"Me, Governor?" by Richard J. Codey


"Me, Governor?" by Richard J. Codey

APP previews Codey's new book
March 14th, 2011

Richard J. Codey enjoyed wide popularity during a 14-month tenure as New Jersey's governor. But the reward was a clobbering by the state Democratic machine after he returned to the state Senate, Codey says in his upcoming book.

Codey said he was stripped of his Senate leadership by fellow Democrats in 2009 because Camden County powerbroker George Norcross and Essex County Executive Joe DiVincenzo teamed up, settling old scores against him.

Codey vents about the fall from power in the book, "Me, Governor?," due out in June, saying DiVincenzo has held a grudge ever since Codey backed an opponent in a 2002 county election.

Codey also writes that he "always resented backroom bosses like Norcross. They wield a lot of hidden power over elected officials by controlling patronage, but they never face the voters and they are not a legitimate part of government."

In an e-mailed response Saturday, Norcross said, "What Sen. Codey lacks in credibility, he more than makes up with paranoia. If he had spent more time leading the caucus and less on leaking misinformation about other Democrats, he might still be Senate President."

DiVincenzo said, "I'm very surprised he would write that stuff in his book.

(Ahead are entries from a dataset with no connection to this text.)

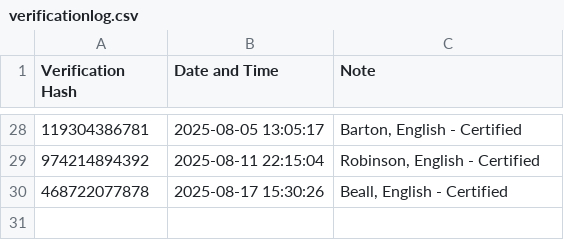
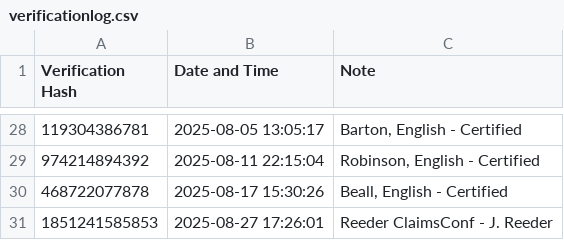
Before and after one commit to dmkahler/e-signature, a CSV file: verificationlog.csv, drawn as a sheet; only a part is shown, gaps mark what is left out; the diff names each change by its address in the sheet, - before the commit and + after, or states it on an @@ line.

```diff
--- a/verificationlog.csv
+++ b/verificationlog.csv
+row 31: 1851241585853 | 2025-08-27 17:26:01 | Reeder ClaimsConf - J. Reeder
```
Also changed, not shown: 1 other file.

I always supported Senator Codey in whatever he wanted to do."

However, DiVincenzo did admit eventually yanking support from Codey's bid to remain Senate president in 2009. The post is chosen by a vote by the majority party caucus.

"It was obvious he didn't have the votes," DiVincenzo said. "What I did at that point was to protect Essex County and make sure Essex retained leadership."

The Norcross-backed Stephen Sweeney toppled Codey in the power play that had its roots in the retirement of Assembly Speaker Joseph Roberts Jr., D-Camden.

Sweeney is from Gloucester County.

North and South Jersey essentially traded leadership posts, with DiVincenzo's candidate, Sheila Oliver, becoming Assembly speaker. Oliver is also from Codey's home county of Essex.

Oliver in her fulltime job is an assistant county executive for DiVincenzo.

"I'm so proud of Sheila Oliver and the job she's done in the Assembly not only for the state but in being a voice for Essex County," DiVincenzo said. "Dick Codey should be very proud of his own career and leave it at that."

Codey became governor in 2004 when Jim McGreevey resigned (The book's first chapter is entitled "McGreevey's gay, I'm the new governor").

Carl Golden, who served as press secretary to Govs. Thomas Kean and Christie Todd Whitman, once likened Codey's dustup with DiVincenzo and Norcross to an 1804 political disagreement.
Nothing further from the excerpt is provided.